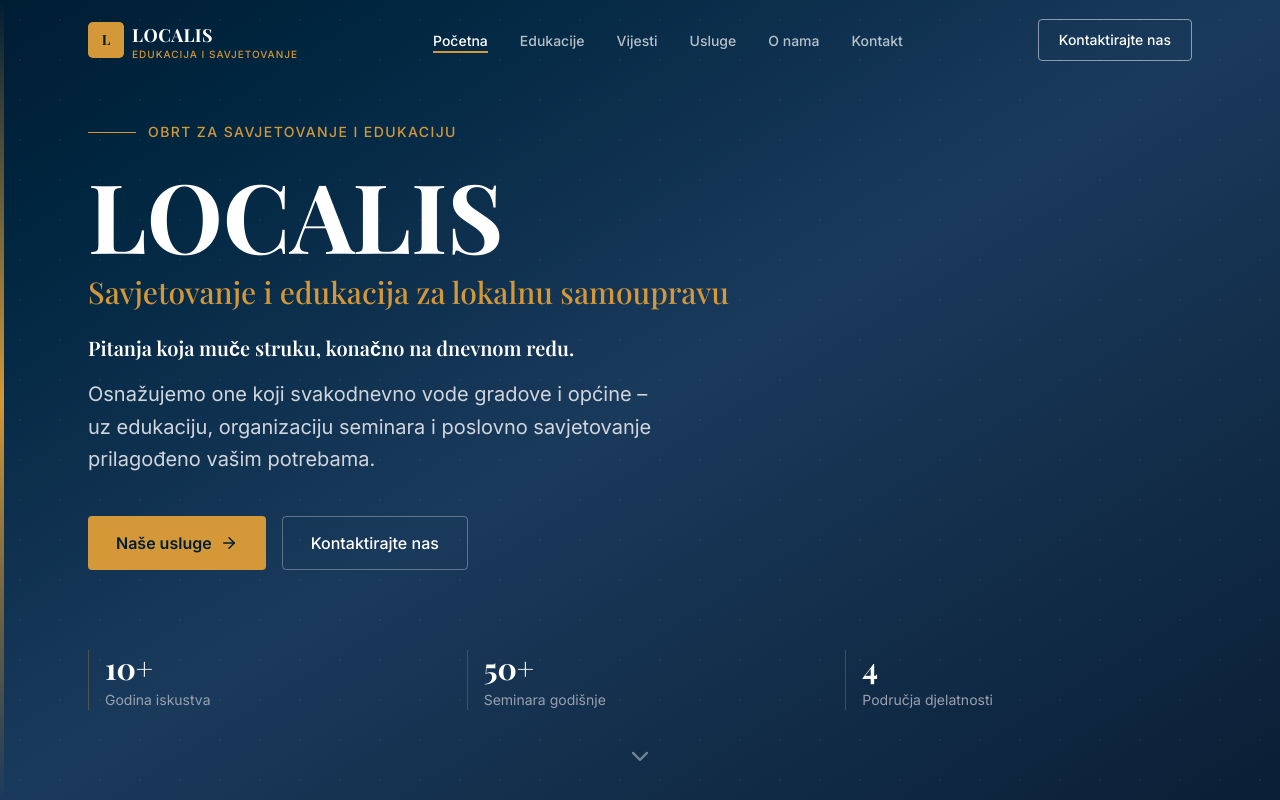
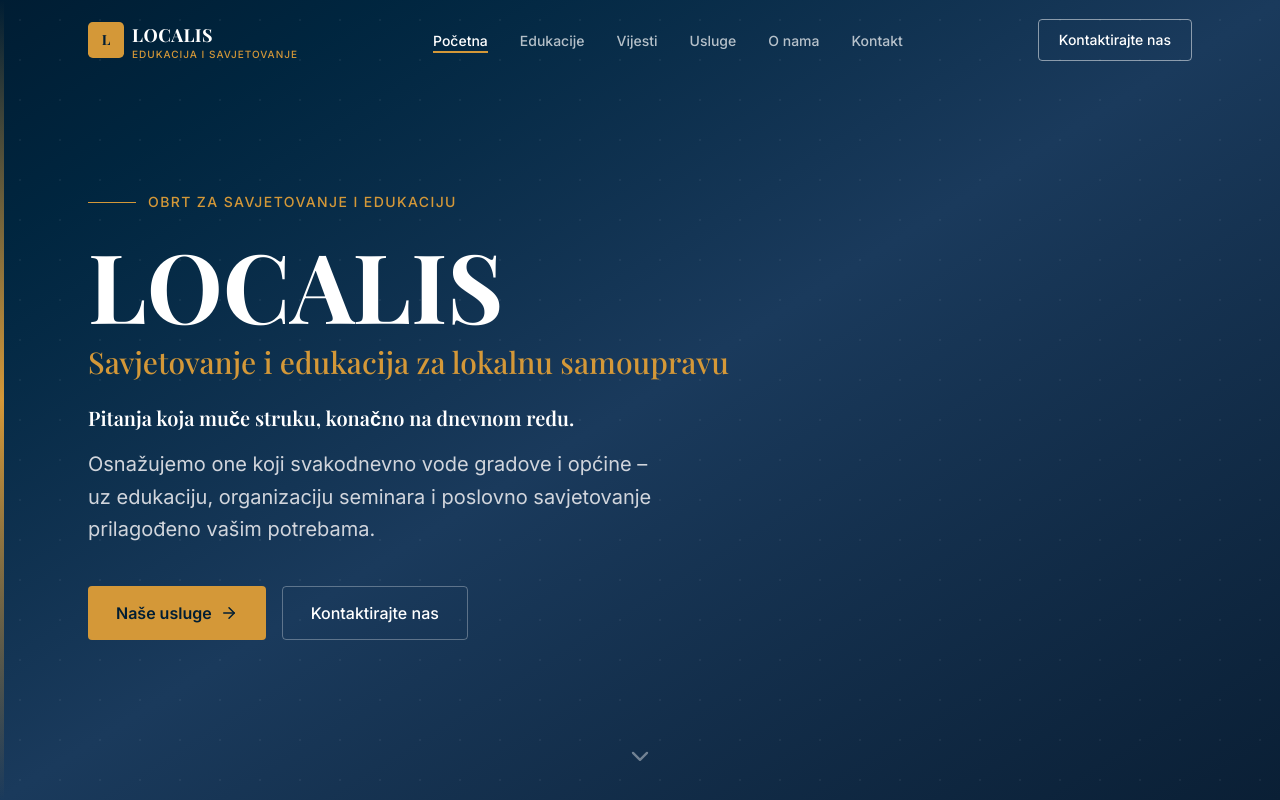
Before and after one commit to dejunga/localis, a Next.js app: page / in a window 1280 px wide. Shown: the top 800 px of the page. Built offline with nearby package versions, Linux system fonts and the light colour scheme; a web font is replaced by a local one.

Commit message:
Remove stats row (Godina iskustva/Seminara godisnje/Podrucja djelatnosti) from homepage hero

```diff
--- a/components/sections/Hero.tsx
+++ b/components/sections/Hero.tsx
@@ -94,27 +94,6 @@ export default function Hero() {
             </Link>
           </motion.div>
         </div>
-
-        {/* Stats row */}
-        <motion.div
-          initial={{ opacity: 0, y: 30 }}
-          animate={{ opacity: 1, y: 0 }}
-          transition={{ duration: 0.7, delay: 0.5 }}
-          className="mt-20 grid grid-cols-1 sm:grid-cols-3 gap-8"
-        >
-          {[
-            { value: "10+", label: "Godina iskustva" },
-            { value: "50+", label: "Seminara godišnje" },
-            { value: "4", label: "Područja djelatnosti" },
-          ].map((stat) => (
-            <div key={stat.label} className="border-l border-[var(--gold)]/30 pl-4">
-              <div className="text-3xl font-bold text-white font-[family-name:var(--font-playfair)]">
-                {stat.value}
-              </div>
-              <div className="text-gray-400 text-sm mt-1">{stat.label}</div>
-            </div>
-          ))}
-        </motion.div>
       </div>
 
       {/* Scroll indicator */}
```
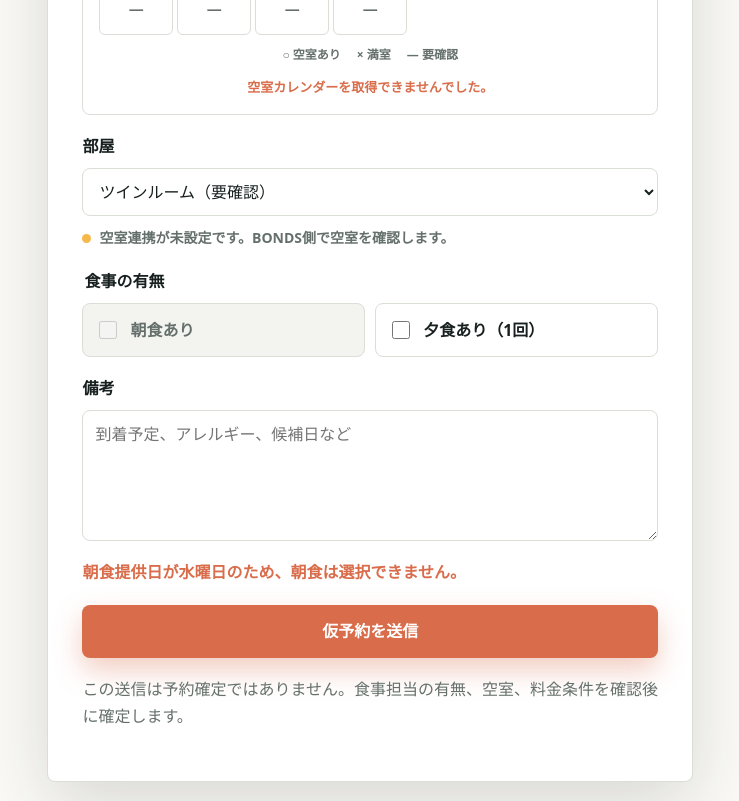
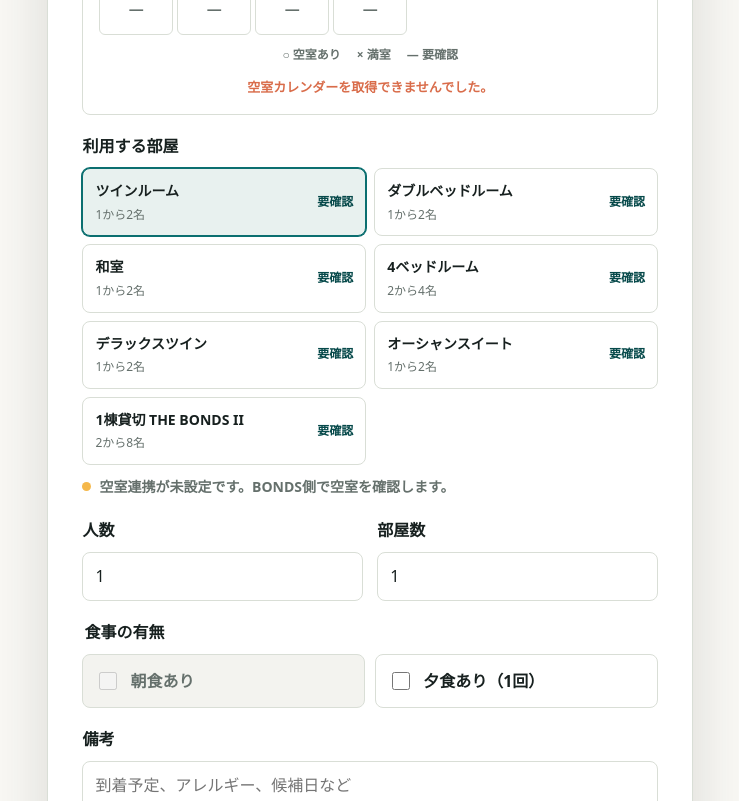
Before and after one commit to pspooffice/bonds-lp, a Next.js app: page / in a window 1280 px wide. Shown: the part 5920-6721 px from the top of the page, without its empty margins (523-1262 px from the left). Built offline with nearby package versions, Linux system fonts and the light colour scheme.

Commit message:
Make availability flow date first

```diff
--- a/app/api/availability/route.ts
+++ b/app/api/availability/route.ts
@@ -9,7 +9,7 @@ export async function GET(request: NextRequest) {
   const roomCount = Number(request.nextUrl.searchParams.get("roomCount") || 1);
   const nights = Number(request.nextUrl.searchParams.get("nights") || 1);
 
-  const calendarRequest = /^\d{4}-\d{2}$/.test(month) && roomType.length > 0;
+  const calendarRequest = /^\d{4}-\d{2}$/.test(month);
   if (
     (!calendarRequest && !/^\d{4}-\d{2}-\d{2}$/.test(checkInDate)) ||
     !Number.isInteger(nights) || nights < 1 || nights > 14 ||
@@ -28,7 +28,7 @@ export async function GET(request: NextRequest) {
     url.searchParams.set("action", calendarRequest ? "calendar" : "availability");
     if (calendarRequest) {
       url.searchParams.set("month", month);
-      url.searchParams.set("roomType", roomType);
+      if (roomType) url.searchParams.set("roomType", roomType);
       url.searchParams.set("roomCount", String(roomCount));
     } else {
       url.searchParams.set("checkInDate", checkInDate);
--- a/app/reservation-page.tsx
+++ b/app/reservation-page.tsx
@@ -316,9 +316,7 @@ export default function ReservationPage() {
       try {
         const params = new URLSearchParams({
           month: calendarMonth,
-          nights: String(boundedNights),
-          roomType: selectedRoom.id,
-          roomCount: String(boundedRoomCount)
+          nights: String(boundedNights)
         });
         const response = await fetch(`/api/availability?${params.toString()}`, {
           signal: controller.signal,
@@ -337,20 +335,20 @@ export default function ReservationPage() {
       window.clearTimeout(timer);
       controller.abort();
     };
-  }, [calendarMonth, boundedNights, selectedRoom.id, boundedRoomCount]);
+  }, [calendarMonth, boundedNights]);
 
   function chooseCheckInDate(date: string) {
     setCheckInDate(date);
     setCalendarMonth(date.slice(0, 7));
   }
 
-  function selectRoom(nextRoomId: string) {
+  function selectRoom(nextRoomId: string, shouldScroll = true) {
     const nextRoom = CONFIG.rooms.find((room) => room.id === nextRoomId) ?? CONFIG.rooms[0];
     const nextRoomCount = nextRoom.perRoom ? 1 : boundedRoomCount;
     setRoomId(nextRoom.id);
     setRoomCount(nextRoomCount);
     setGuests(clamp(boundedGuests, nextRoom.minGuests * nextRoomCount, nextRoom.maxGuests * nextRoomCount));
-    document.querySelector("#request")?.scrollIntoView({ behavior: "smooth" });
+    if (shouldScroll) document.querySelector("#request")?.scrollIntoView({ behavior: "smooth" });
   }
 
   function setSafeNights(value: number) {
@@ -676,7 +674,7 @@ export default function ReservationPage() {
                 <input id="phone" name="phone" type="tel" autoComplete="tel" value={phone} onChange={(event) => setPhone(event.target.value)} required />
               </div>
             </div>
-            <div className="form-row compact">
+            <div className="form-row compact stay-grid">
               <div>
                 <label htmlFor="date">チェックイン日</label>
                 <input id="date" name="date" type="date" min={initialDate} value={checkInDate} onChange={(event) => chooseCheckInDate(event.target.value)} required />
@@ -684,14 +682,6 @@ export default function ReservationPage() {
               <div>
                 <label htmlFor="nights">宿泊数</label>
                 <input id="nights" name="nights" type="number" min="1" max="14" value={boundedNights} onChange={(event) => setSafeNights(Number(event.target.value))} required />
-              </div>
-              <div>
-                <label htmlFor="guests">人数</label>
-                <input id="guests" name="guests" type="number" min={minGuests} max={maxGuests} value={boundedGuests} onChange={(event) => setSafeGuests(Number(event.target.value))} required />
-              </div>
-              <div>
-                <label htmlFor="roomCount">部屋数</label>
-                <input id="roomCount" name="roomCount" type="number" min="1" max={maxRooms} value={boundedRoomCount} onChange={(event) => setSafeRoomCount(Number(event.target.value))} required />
               </div>
             </div>
             <p className="checkout-note">チェックアウト予定日: {checkoutDate}</p>
@@ -705,7 +695,7 @@ export default function ReservationPage() {
                   ›
                 </button>
               </div>
-              <p className="calendar-room-name">{selectedRoom.name}・{boundedNights}泊</p>
+              <p className="calendar-room-name">{boundedNights}泊で利用できる日</p>
               <div className="calendar-weekdays" aria-hidden="true">
                 {['日', '月', '火', '水', '木', '金', '土'].map((day) => <span key={day}>{day}</span>)}
               </div>
@@ -737,29 +727,47 @@ export default function ReservationPage() {
               {calendarAvailability.state === "error" && <p className="calendar-error">空室カレンダーを取得できませんでした。</p>}
             </section>
             <div className="form-row">
-              <label htmlFor="room">部屋</label>
-              <select id="room" name="room" value={selectedRoom.id} onChange={(event) => selectRoom(event.target.value)} required>
+              <span className="field-label">利用する部屋</span>
+              <div className="room-choice-list" role="radiogroup" aria-label="利用する部屋">
                 {CONFIG.rooms.map((room) => {
                   const roomAvailability = availability.rooms[room.id];
+                  const roomFull = availability.state === "ready" && roomAvailability?.status === "full";
                   const availabilityLabel =
                     availability.state !== "ready" || !roomAvailability || roomAvailability.status === "unknown"
                       ? "要確認"
-                      : roomAvailability.availableCount > 0
-                        ? "空室あり"
-                        : "満室";
+                      : roomAvailability.availableCount > 0 ? "空室あり" : "満室";
                   return (
-                    <option value={room.id} key={room.id}>
-                      {room.name}（{availabilityLabel}）
-                    </option>
+                    <button
+                      type="button"
+                      role="radio"
+                      aria-checked={room.id === selectedRoom.id}
+                      className={room.id === selectedRoom.id ? "selected" : ""}
+                      disabled={roomFull}
+                      onClick={() => selectRoom(room.id, false)}
+                      key={room.id}
+                    >
+                      <span><strong>{room.name}</strong><small>{room.capacity}</small></span>
+                      <em className={roomFull ? "full" : ""}>{availabilityLabel}</em>
+                    </button>
                   );
                 })}
-              </select>
+              </div>
               <p
                 className={`availability-status ${selectedRoomAvailable ? "available" : selectedRoomFull ? "full" : "unknown"}`}
                 role="status"
               >
                 {availabilityMessage}
               </p>
+            </div>
+            <div className="form-row compact guest-room-grid">
+              <div>
+                <label htmlFor="guests">人数</label>
+                <input id="guests" name="guests" type="number" min={minGuests} max={maxGuests} value={boundedGuests} onChange={(event) => setSafeGuests(Number(event.target.value))} required />
+              </div>
+              <div>
+                <label htmlFor="roomCount">部屋数</label>
+                <input id="roomCount" name="roomCount" type="number" min="1" max={maxRooms} value={boundedRoomCount} onChange={(event) => setSafeRoomCount(Number(event.target.value))} required />
+              </div>
             </div>
             <fieldset className="choice-group">
               <legend>食事の有無</legend>
--- a/styles.css
+++ b/styles.css
@@ -593,6 +593,11 @@ h3 {
   gap: 14px;
 }
 
+.form-row.compact.stay-grid,
+.form-row.compact.guest-room-grid {
+  grid-template-columns: repeat(2, minmax(0, 1fr));
+}
+
 .contact-grid {
   grid-template-columns: repeat(2, minmax(0, 1fr));
 }
@@ -642,6 +647,68 @@ h3 {
 
 .availability-status.full::before {
   background: var(--coral);
+}
+
+.room-choice-list {
+  display: grid;
+  grid-template-columns: repeat(2, minmax(0, 1fr));
+  gap: 8px;
+}
+
+.room-choice-list button {
+  display: flex;
+  align-items: center;
+  justify-content: space-between;
+  gap: 10px;
+  min-height: 64px;
+  padding: 10px 12px;
+  color: var(--ink);
+  text-align: left;
+  background: #fff;
+  border: 1px solid var(--line);
+  border-radius: 8px;
+  cursor: pointer;
+}
+
+.room-choice-list button > span,
+.room-choice-list strong,
+.room-choice-list small {
+  display: block;
+  min-width: 0;
+}
+
+.room-choice-list strong {
+  font-size: 14px;
+}
+
+.room-choice-list small {
+  margin-top: 2px;
+  color: var(--muted);
+  font-size: 12px;
+}
+
+.room-choice-list em {
+  flex: 0 0 auto;
+  color: var(--teal-dark);
+  font-size: 12px;
+  font-style: normal;
+  font-weight: 800;
+}
+
+.room-choice-list em.full {
+  color: var(--coral);
+}
+
+.room-choice-list button.selected {
+  background: var(--mist);
+  border-color: var(--teal);
+  box-shadow: 0 0 0 1px var(--teal);
+}
+
+.room-choice-list button:disabled {
+  color: var(--muted);
+  background: #f4f4f1;
+  cursor: not-allowed;
 }
 
 .availability-calendar {
@@ -779,6 +846,10 @@ h3 {
 
 label,
 legend {
+  font-weight: 800;
+}
+
+.field-label {
   font-weight: 800;
 }
 
@@ -995,7 +1066,8 @@ textarea:focus {
   }
 
   .form-row.compact,
-  .choice-group {
+  .choice-group,
+  .room-choice-list {
     grid-template-columns: 1fr;
   }
 
```
Also changed, not shown: 1 other file (tests, documents, lock files or other folders).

[What to do]: Show, from the listing above, each line that contains the word "button".

[Written response]:
                 </button>
+                    <button
+                      type="button"
+                    </button>
+.room-choice-list button {
+.room-choice-list button > span,
+.room-choice-list button.selected {
+.room-choice-list button:disabled {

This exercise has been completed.